Your assignment: From the first line to the last, give the records again exactly and skip the pictures.

Supplied material:
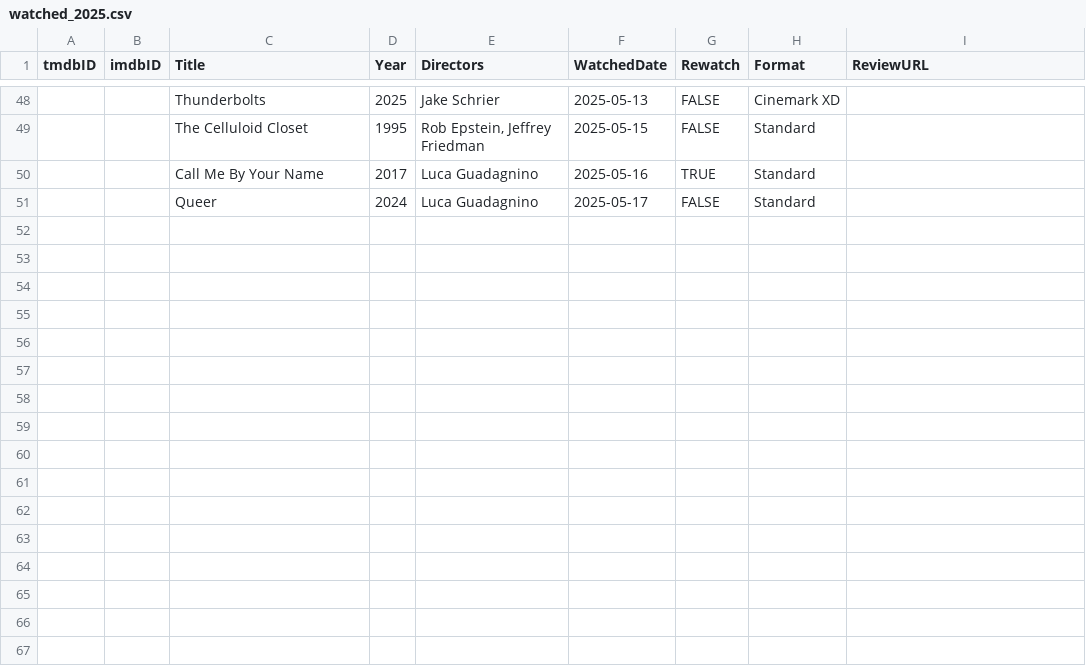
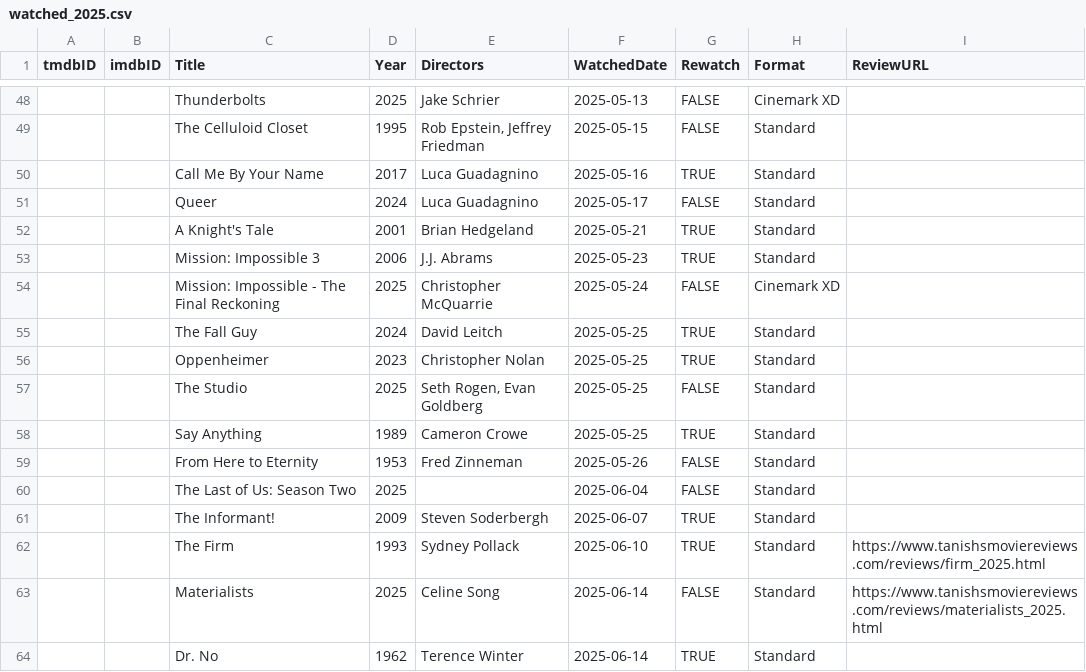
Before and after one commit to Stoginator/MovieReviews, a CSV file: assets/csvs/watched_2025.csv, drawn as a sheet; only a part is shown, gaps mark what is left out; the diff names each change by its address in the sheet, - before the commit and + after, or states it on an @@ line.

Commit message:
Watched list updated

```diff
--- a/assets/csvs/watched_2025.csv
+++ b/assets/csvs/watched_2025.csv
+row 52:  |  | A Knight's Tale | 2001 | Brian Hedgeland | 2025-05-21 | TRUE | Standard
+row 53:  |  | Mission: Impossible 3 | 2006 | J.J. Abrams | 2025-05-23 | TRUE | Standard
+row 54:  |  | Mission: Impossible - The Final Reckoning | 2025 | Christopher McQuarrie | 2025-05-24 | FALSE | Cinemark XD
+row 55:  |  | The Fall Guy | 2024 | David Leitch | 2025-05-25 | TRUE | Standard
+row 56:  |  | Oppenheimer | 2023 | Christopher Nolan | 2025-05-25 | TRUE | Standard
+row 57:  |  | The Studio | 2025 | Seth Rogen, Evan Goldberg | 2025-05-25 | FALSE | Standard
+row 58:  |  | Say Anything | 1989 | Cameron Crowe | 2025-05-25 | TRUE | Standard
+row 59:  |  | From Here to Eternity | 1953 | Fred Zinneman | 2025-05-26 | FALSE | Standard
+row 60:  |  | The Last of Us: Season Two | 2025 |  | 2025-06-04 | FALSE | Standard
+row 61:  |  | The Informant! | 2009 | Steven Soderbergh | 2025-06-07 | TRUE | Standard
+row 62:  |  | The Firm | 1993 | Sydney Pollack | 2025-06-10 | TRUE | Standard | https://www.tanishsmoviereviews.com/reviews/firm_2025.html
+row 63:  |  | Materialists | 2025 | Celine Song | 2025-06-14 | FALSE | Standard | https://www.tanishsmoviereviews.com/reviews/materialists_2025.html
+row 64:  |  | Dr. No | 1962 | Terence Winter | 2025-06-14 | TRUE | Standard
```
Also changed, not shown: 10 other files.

Worked solution:
Before and after one commit to Stoginator/MovieReviews, a CSV file: assets/csvs/watched_2025.csv, drawn as a sheet; only a part is shown, gaps mark what is left out; the diff names each change by its address in the sheet, - before the commit and + after, or states it on an @@ line.

Commit message:
Watched list updated

```diff
--- a/assets/csvs/watched_2025.csv
+++ b/assets/csvs/watched_2025.csv
+row 52:  |  | A Knight's Tale | 2001 | Brian Hedgeland | 2025-05-21 | TRUE | Standard
+row 53:  |  | Mission: Impossible 3 | 2006 | J.J. Abrams | 2025-05-23 | TRUE | Standard
+row 54:  |  | Mission: Impossible - The Final Reckoning | 2025 | Christopher McQuarrie | 2025-05-24 | FALSE | Cinemark XD
+row 55:  |  | The Fall Guy | 2024 | David Leitch | 2025-05-25 | TRUE | Standard
+row 56:  |  | Oppenheimer | 2023 | Christopher Nolan | 2025-05-25 | TRUE | Standard
+row 57:  |  | The Studio | 2025 | Seth Rogen, Evan Goldberg | 2025-05-25 | FALSE | Standard
+row 58:  |  | Say Anything | 1989 | Cameron Crowe | 2025-05-25 | TRUE | Standard
+row 59:  |  | From Here to Eternity | 1953 | Fred Zinneman | 2025-05-26 | FALSE | Standard
+row 60:  |  | The Last of Us: Season Two | 2025 |  | 2025-06-04 | FALSE | Standard
+row 61:  |  | The Informant! | 2009 | Steven Soderbergh | 2025-06-07 | TRUE | Standard
+row 62:  |  | The Firm | 1993 | Sydney Pollack | 2025-06-10 | TRUE | Standard | https://www.tanishsmoviereviews.com/reviews/firm_2025.html
+row 63:  |  | Materialists | 2025 | Celine Song | 2025-06-14 | FALSE | Standard | https://www.tanishsmoviereviews.com/reviews/materialists_2025.html
+row 64:  |  | Dr. No | 1962 | Terence Winter | 2025-06-14 | TRUE | Standard
```
Also changed, not shown: 10 other files.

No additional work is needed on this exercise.